Wednesday, April 30, 2008

Royal Profile: Prince Andrew of Greece

Image source: WikipediaMany biographies paint Prince Philip's father as a serious, distant figure who spent his life in exile as a playboy. But according to his great-niece, Queen Alexandra of Yugoslavia, he was "a tall genial, smiling gentleman, a truly lovable figure." He "was a connoisseur of all the good things in life." According to his son, he was a cheerful man who enjoyed pranks and practical jokes.

Born in Athens on February 2, 1882, one of the first babies of Tatoi, he was the fourth son of King George I of the Hellenes and Queen Olga. He grew up in the Palace of Athens with his four brothers and two sisters. A family of many languages, his parents spoke German to each other, English to their children. The children spoke Greek to each other. Devoted to the country of his birth, Andrea, who would only speak Greek to his parents, insisted on sticking to Greek as his first language, speaking it more fluently than English. But like his son Prince Philip, he was not really Greek at all. Through his mother he was Russian and on his fathers side two parts Danish, one part Dutch and five parts German.

Tall, good-looking, quick witted and intelligent, Andrea was short-sighted and wore spectacles in early life, later adopting a monocle, which added an aura of distinction. Andrea was brought up to be a soldier and was passionate about his military career. At the age of fourteen he became a cadet at the Military School in Athens and in 1901 he was commissioned a subaltern in the calvary. In that year he met Princess Alice of Battenburg (daughter of Victoria, Marchioness of Milford Haven ). They became engaged the following year and were married (in one civil and two religious ceremonies) in Darmstadt on October 6th & 7th 1903.
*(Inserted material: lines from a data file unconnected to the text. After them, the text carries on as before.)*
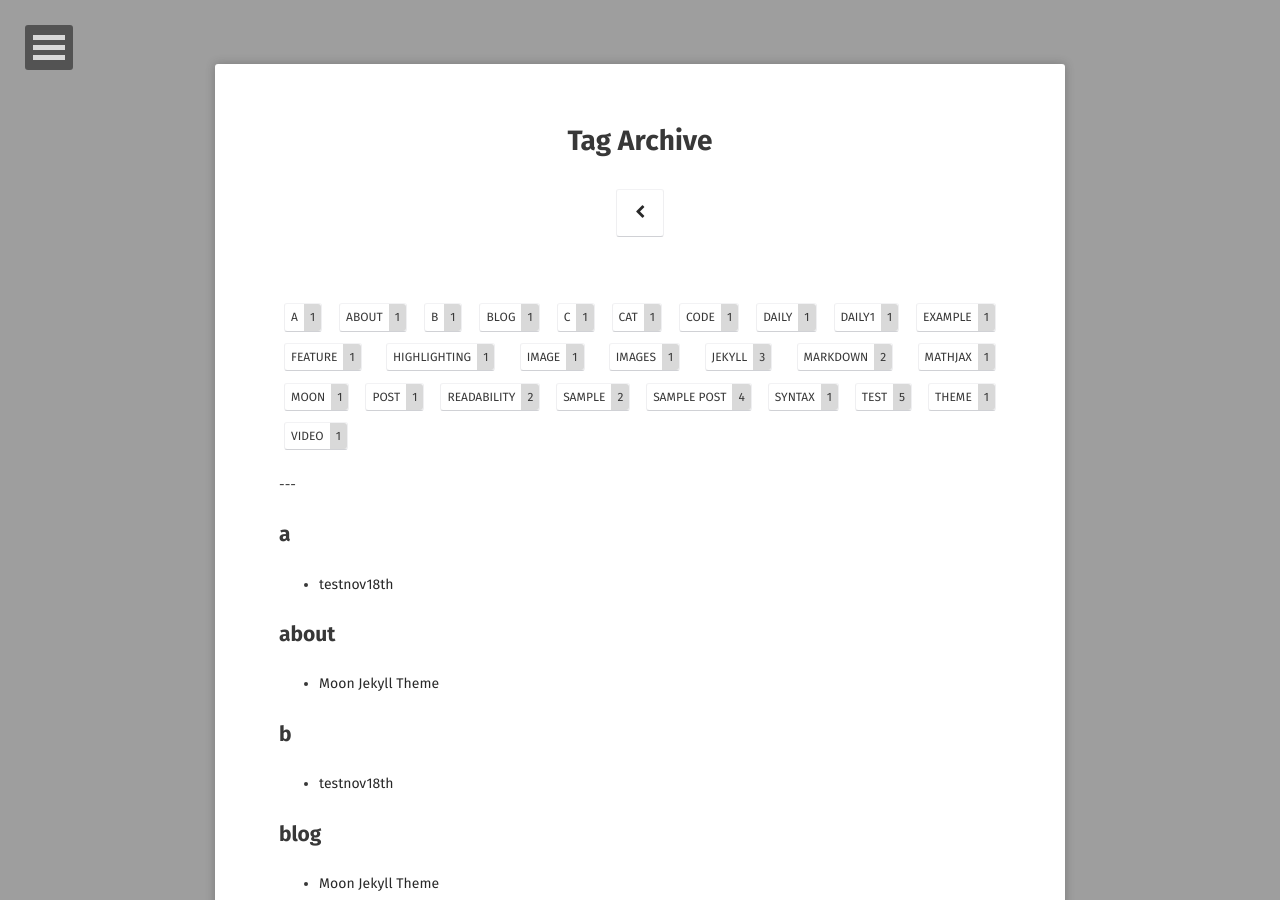
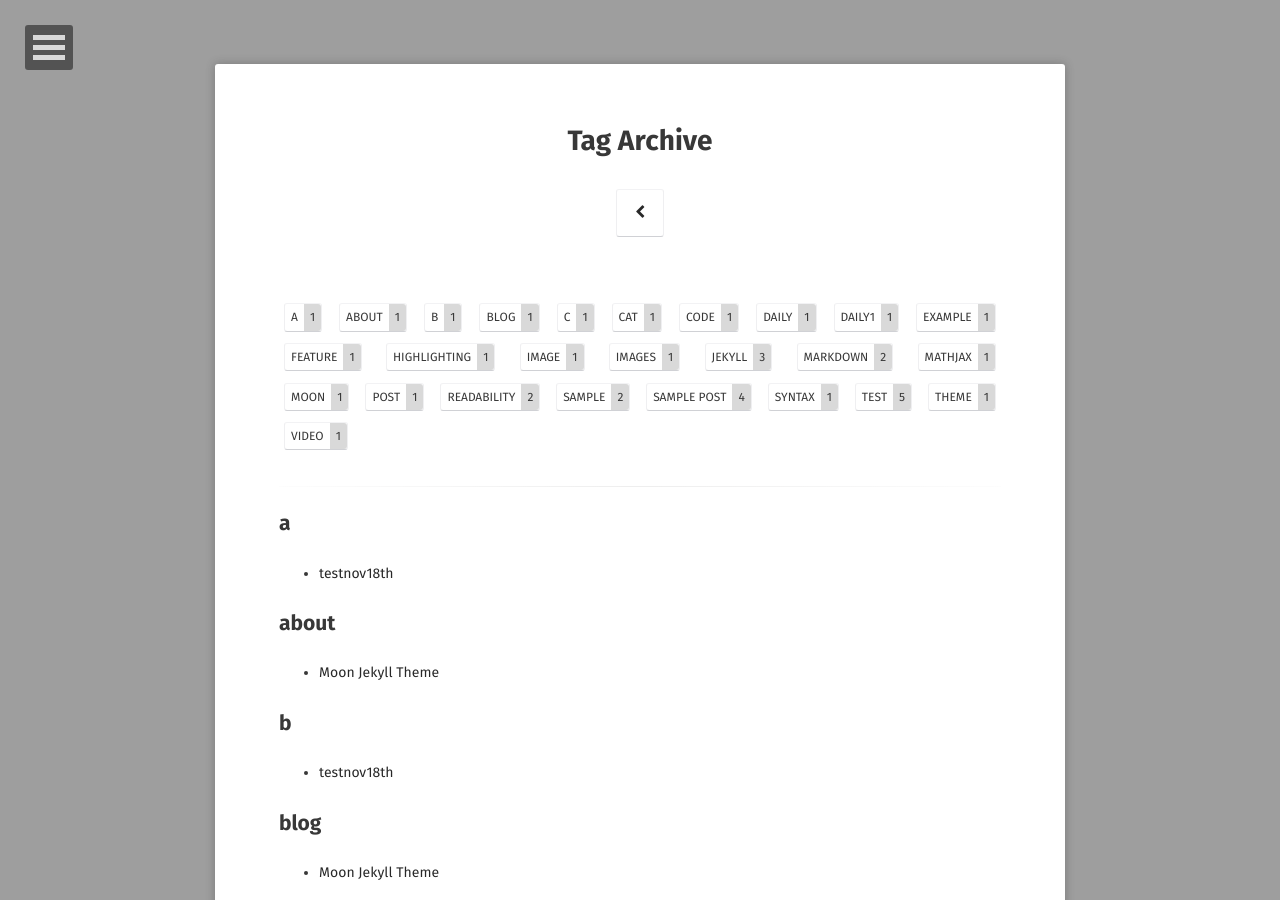
Before and after one commit to incheony/incheony.github.io, a Jekyll site: the page built from tags/index.html, in a window 1280 px wide and 900 px high. Built offline with Jekyll 4.4.1, drawn with Linux system fonts in a browser that asks for light colours; some web fonts are replaced.

Commit message:
Update index.html

```diff
--- a/tags/index.html
+++ b/tags/index.html
@@ -15,7 +15,7 @@ comments: false
   {% endunless %}{% endfor %}
 </ul>
 
----
+<hr class="hr-line">
 
 {% for item in (0..site.tags.size) %}{% unless forloop.last %}
   {% capture this_word %}{{ tags_list[item] | strip_newlines }}{% endcapture %}
```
After their wedding, the couple lived in Greece, first in the Palace of Athens and later at Mon Repos, the Greek royal residence on Corfu. They had four daughters: Margarita (1905-1981), Theodora (1906-1969), Cecile (1911-37), Sophie (1914-2001), and one son, Philip, Duke of Edinburgh in 1921.

In 1912-13 he took part in the Balkan Wars, during which his father was assasinated. His brother Constantine became king but he was forced to abdicate because of his neutral stance in the First World War. Prince Andrew and his family were banished with him and for three years they lived in exile in Switzerland. When Constantine was reinstated, they returned to Greece in 1920.

In 1922 he took command of the 2nd Army Corps in the war in Asia Minor. The Greeks were heavily defeated by the Turks and the King was once again deposed. Prince Andrew was allowed to remain in Greece, provided he stayed on Corfu, but he was summoned before the revolutionary court, charged with treason for his part in the disastrous Asia Minor campaign, imprisoned and sentenced to death. Princess Alice appealed to King George V for help. The British government intervened and negotiated Prince Andrew's release. He left Greece aboard the HMS Calypso, picking up Princess Alice and the children in Corfu.

The family settled in Saint-Cloud, on the outskirts of Paris. Prince Andrew wrote a book, Towards Disaster - his account of the campaign against the Turks. He returned to Greece briefly for the installation of his nephew as King George II in 1935, but the rest of his life would be spent in exile. The family drifted apart and eventually he moved to Monte Carlo where he settled with his lady friend the Countess Andrée de La Bigne.

He died of a heart attack in the Hotel Metropole in Monte Carlo, on December 3rd, 1944. According to his great-niece, "he got out of bed and donned his dressing-gown, slipped his monocle in his right eye, seated himself in his armchair and quietly died, meeting death itself like the great gentleman he always was." He was taken to rest in the Russian Orthodox Church in Nice. Two years later his body was returned to his own country and buried in the gardens of Tatoi, the royal residence to the north of Athens.

His gravestone reads:

Andrea Vasilopais (Son of a King)
Prince of Greece
Prince of Denmark

© Marilyn Braun 2008

1 comment:

Anonymous said...

Very interesting. I didn't realize that modern Greece (or perhaps close to modern Greece) had a monarchy, and certainly not one consisting of non-Greeks!

I guess it reinforces the whole this monarchy is related to that monarchy kind of thing, which is not a topic I'm at all familiar with. But then, this is why I find your blog so interesting. :)